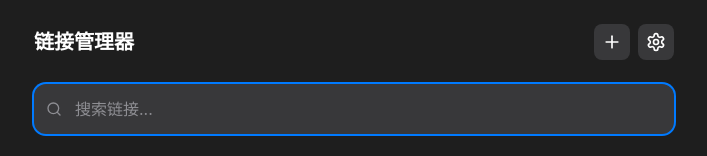
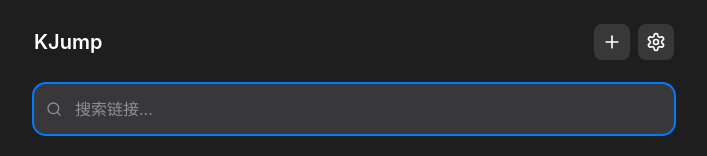
Before and after one commit to kangyujian/kjump, a React (Vite) app: page / in a window 1280 px wide. Shown: the top 156 px of the page, without its empty margins (286-993 px from the left). Built offline with nearby package versions, Linux system fonts and the light colour scheme.

Commit message:
feat: update name

```diff
--- a/src/App.tsx
+++ b/src/App.tsx
@@ -204,7 +204,7 @@
       <div className="container mx-auto px-4 py-6 max-w-2xl">
         {/* 头部 */}
         <div className="flex items-center justify-between mb-6">
-          <h1 className="text-xl font-semibold text-raycast-text">链接管理器</h1>
+          <h1 className="text-xl font-semibold text-raycast-text">KJump</h1>
           <div className="flex space-x-2">
             <button
               onClick={() => setIsCreating(true)}
```
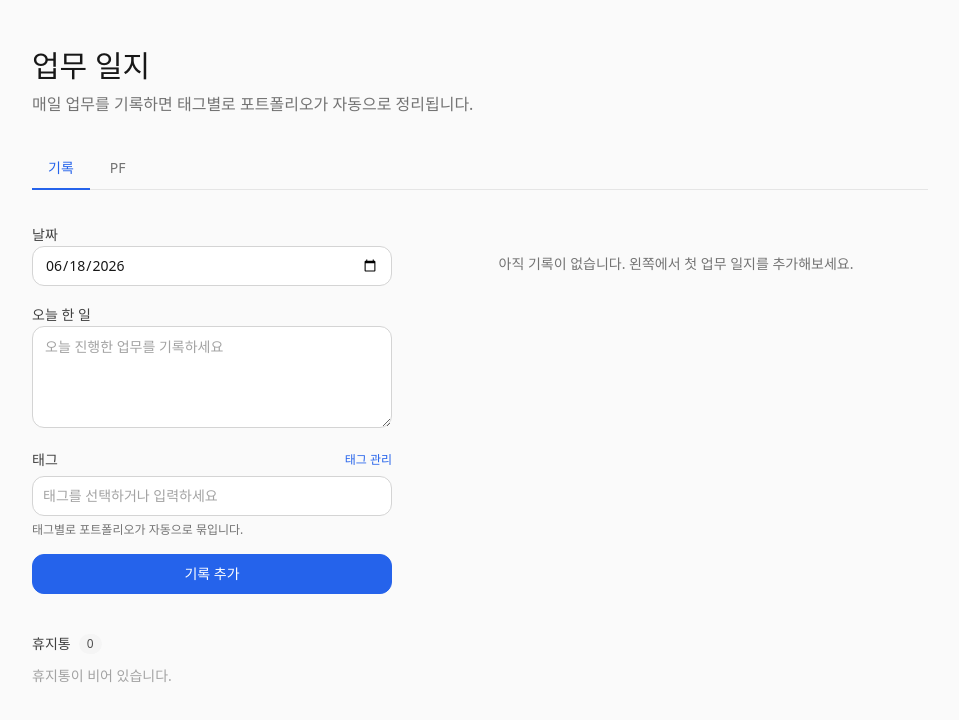
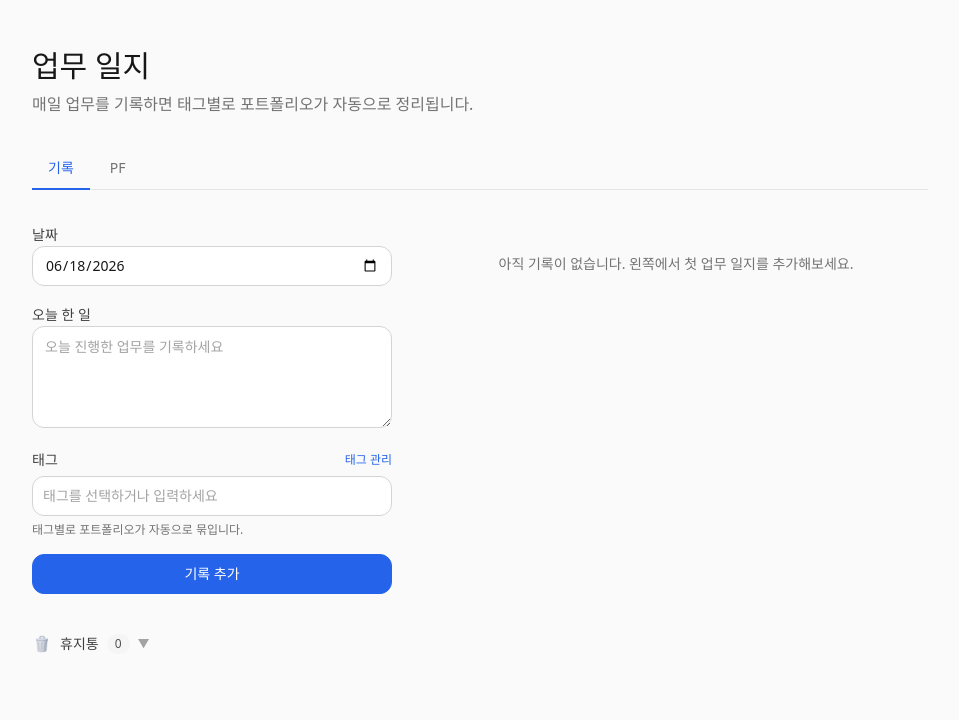
Before and after one commit to dyek633-hub/work-log, a React (Vite) app: page / in a window 1280 px wide. Shown: the top 720 px of the page, without its empty margins (160-1119 px from the left). Built offline with nearby package versions, Linux system fonts and the light colour scheme.

Commit message:
휴지통 섹션 토글 기능 추가 및 아이콘 이미지 적용

```diff
--- a/src/features/workLog/TrashSection.tsx
+++ b/src/features/workLog/TrashSection.tsx
@@ -14,16 +14,24 @@ export interface TrashSectionProps {
 
 export function TrashSection({ entries, onRestore, onPermanentDelete }: TrashSectionProps) {
   const [confirmId, setConfirmId] = useState<string | null>(null)
+  const [isOpen, setIsOpen] = useState(false)
 
   const sorted = [...entries].sort((a, b) => (b.deletedAt ?? 0) - (a.deletedAt ?? 0))
 
   return (
     <div className="mt-10">
-      <h2 className="text-sm font-semibold text-neutral-700 mb-3 flex items-center gap-2">
-        휴지통
+      <button
+        onClick={() => setIsOpen((prev) => !prev)}
+        className="flex items-center gap-2 text-sm font-semibold text-neutral-700 hover:text-neutral-900 transition-colors mb-3"
+      >
+        <img src="/trash.png" alt="휴지통" className="w-5 h-5 object-contain" />
+        <span>휴지통</span>
         <Badge variant="neutral" size="sm">{entries.length}</Badge>
-      </h2>
+        <span className="text-xs text-neutral-400 font-normal">{isOpen ? '▲' : '▼'}</span>
+      </button>
 
+      {isOpen && (
+        <>
           {sorted.length === 0 ? (
             <p className="text-sm text-neutral-400">휴지통이 비어 있습니다.</p>
           ) : (
@@ -57,6 +65,8 @@ export function TrashSection({ entries, onRestore, onPermanentDelete }: TrashSec
               ))}
             </div>
           )}
+        </>
+      )}
 
       <ConfirmDialog
         open={confirmId !== null}
```
Also changed, not shown: public/trash.png (added). Lines whose indentation alone changed are shown as unchanged.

◆ ◆ ◆

How to complete this task: The data above are to be repeated word for word, with any pictures left out.

Written reply:
Before and after one commit to kangyujian/kjump, a React (Vite) app: page / in a window 1280 px wide. Shown: the top 156 px of the page, without its empty margins (286-993 px from the left). Built offline with nearby package versions, Linux system fonts and the light colour scheme.

Commit message:
feat: update name

```diff
--- a/src/App.tsx
+++ b/src/App.tsx
@@ -204,7 +204,7 @@
       <div className="container mx-auto px-4 py-6 max-w-2xl">
         {/* 头部 */}
         <div className="flex items-center justify-between mb-6">
-          <h1 className="text-xl font-semibold text-raycast-text">链接管理器</h1>
+          <h1 className="text-xl font-semibold text-raycast-text">KJump</h1>
           <div className="flex space-x-2">
             <button
               onClick={() => setIsCreating(true)}
```
Before and after one commit to dyek633-hub/work-log, a React (Vite) app: page / in a window 1280 px wide. Shown: the top 720 px of the page, without its empty margins (160-1119 px from the left). Built offline with nearby package versions, Linux system fonts and the light colour scheme.

Commit message:
휴지통 섹션 토글 기능 추가 및 아이콘 이미지 적용

```diff
--- a/src/features/workLog/TrashSection.tsx
+++ b/src/features/workLog/TrashSection.tsx
@@ -14,16 +14,24 @@ export interface TrashSectionProps {
 
 export function TrashSection({ entries, onRestore, onPermanentDelete }: TrashSectionProps) {
   const [confirmId, setConfirmId] = useState<string | null>(null)
+  const [isOpen, setIsOpen] = useState(false)
 
   const sorted = [...entries].sort((a, b) => (b.deletedAt ?? 0) - (a.deletedAt ?? 0))
 
   return (
     <div className="mt-10">
-      <h2 className="text-sm font-semibold text-neutral-700 mb-3 flex items-center gap-2">
-        휴지통
+      <button
+        onClick={() => setIsOpen((prev) => !prev)}
+        className="flex items-center gap-2 text-sm font-semibold text-neutral-700 hover:text-neutral-900 transition-colors mb-3"
+      >
+        <img src="/trash.png" alt="휴지통" className="w-5 h-5 object-contain" />
+        <span>휴지통</span>
         <Badge variant="neutral" size="sm">{entries.length}</Badge>
-      </h2>
+        <span className="text-xs text-neutral-400 font-normal">{isOpen ? '▲' : '▼'}</span>
+      </button>
 
+      {isOpen && (
+        <>
           {sorted.length === 0 ? (
             <p className="text-sm text-neutral-400">휴지통이 비어 있습니다.</p>
           ) : (
@@ -57,6 +65,8 @@ export function TrashSection({ entries, onRestore, onPermanentDelete }: TrashSec
               ))}
             </div>
           )}
+        </>
+      )}
 
       <ConfirmDialog
         open={confirmId !== null}
```
Also changed, not shown: public/trash.png (added). Lines whose indentation alone changed are shown as unchanged.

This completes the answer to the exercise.